Input for this task: Begin

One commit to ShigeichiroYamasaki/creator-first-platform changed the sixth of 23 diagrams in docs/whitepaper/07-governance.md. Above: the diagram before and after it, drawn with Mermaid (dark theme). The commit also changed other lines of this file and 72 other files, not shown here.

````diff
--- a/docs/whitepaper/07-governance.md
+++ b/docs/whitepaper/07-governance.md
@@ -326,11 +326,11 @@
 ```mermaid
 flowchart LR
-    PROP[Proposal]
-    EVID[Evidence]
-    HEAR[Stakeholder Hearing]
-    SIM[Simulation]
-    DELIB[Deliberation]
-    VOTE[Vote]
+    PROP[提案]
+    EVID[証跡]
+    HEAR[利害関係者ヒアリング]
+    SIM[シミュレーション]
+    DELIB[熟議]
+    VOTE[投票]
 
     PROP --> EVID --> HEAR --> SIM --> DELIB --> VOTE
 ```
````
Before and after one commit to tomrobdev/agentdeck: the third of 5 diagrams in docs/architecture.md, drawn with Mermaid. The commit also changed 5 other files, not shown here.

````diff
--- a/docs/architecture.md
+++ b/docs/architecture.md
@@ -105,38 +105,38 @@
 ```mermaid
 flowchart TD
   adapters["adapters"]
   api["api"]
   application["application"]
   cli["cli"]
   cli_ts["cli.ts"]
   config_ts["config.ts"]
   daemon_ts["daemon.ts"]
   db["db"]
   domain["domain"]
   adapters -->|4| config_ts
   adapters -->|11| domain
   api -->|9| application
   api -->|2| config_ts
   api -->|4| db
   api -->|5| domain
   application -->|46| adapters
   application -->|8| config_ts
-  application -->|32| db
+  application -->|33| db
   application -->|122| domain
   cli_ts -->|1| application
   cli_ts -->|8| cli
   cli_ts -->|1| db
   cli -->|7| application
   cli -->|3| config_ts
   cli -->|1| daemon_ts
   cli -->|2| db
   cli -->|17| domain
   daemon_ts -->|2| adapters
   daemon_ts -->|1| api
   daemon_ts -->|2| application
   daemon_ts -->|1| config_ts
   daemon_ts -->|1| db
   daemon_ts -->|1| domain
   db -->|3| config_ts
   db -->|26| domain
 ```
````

Input for this task: End

### [Task instructions]
Your reply should consist of the records, copied exactly.

### [Response below]
One commit to ShigeichiroYamasaki/creator-first-platform changed the sixth of 23 diagrams in docs/whitepaper/07-governance.md. Above: the diagram before and after it, drawn with Mermaid (dark theme). The commit also changed other lines of this file and 72 other files, not shown here.

````diff
--- a/docs/whitepaper/07-governance.md
+++ b/docs/whitepaper/07-governance.md
@@ -326,11 +326,11 @@
 ```mermaid
 flowchart LR
-    PROP[Proposal]
-    EVID[Evidence]
-    HEAR[Stakeholder Hearing]
-    SIM[Simulation]
-    DELIB[Deliberation]
-    VOTE[Vote]
+    PROP[提案]
+    EVID[証跡]
+    HEAR[利害関係者ヒアリング]
+    SIM[シミュレーション]
+    DELIB[熟議]
+    VOTE[投票]
 
     PROP --> EVID --> HEAR --> SIM --> DELIB --> VOTE
 ```
````
Before and after one commit to tomrobdev/agentdeck: the third of 5 diagrams in docs/architecture.md, drawn with Mermaid. The commit also changed 5 other files, not shown here.

````diff
--- a/docs/architecture.md
+++ b/docs/architecture.md
@@ -105,38 +105,38 @@
 ```mermaid
 flowchart TD
   adapters["adapters"]
   api["api"]
   application["application"]
   cli["cli"]
   cli_ts["cli.ts"]
   config_ts["config.ts"]
   daemon_ts["daemon.ts"]
   db["db"]
   domain["domain"]
   adapters -->|4| config_ts
   adapters -->|11| domain
   api -->|9| application
   api -->|2| config_ts
   api -->|4| db
   api -->|5| domain
   application -->|46| adapters
   application -->|8| config_ts
-  application -->|32| db
+  application -->|33| db
   application -->|122| domain
   cli_ts -->|1| application
   cli_ts -->|8| cli
   cli_ts -->|1| db
   cli -->|7| application
   cli -->|3| config_ts
   cli -->|1| daemon_ts
   cli -->|2| db
   cli -->|17| domain
   daemon_ts -->|2| adapters
   daemon_ts -->|1| api
   daemon_ts -->|2| application
   daemon_ts -->|1| config_ts
   daemon_ts -->|1| db
   daemon_ts -->|1| domain
   db -->|3| config_ts
   db -->|26| domain
 ```
````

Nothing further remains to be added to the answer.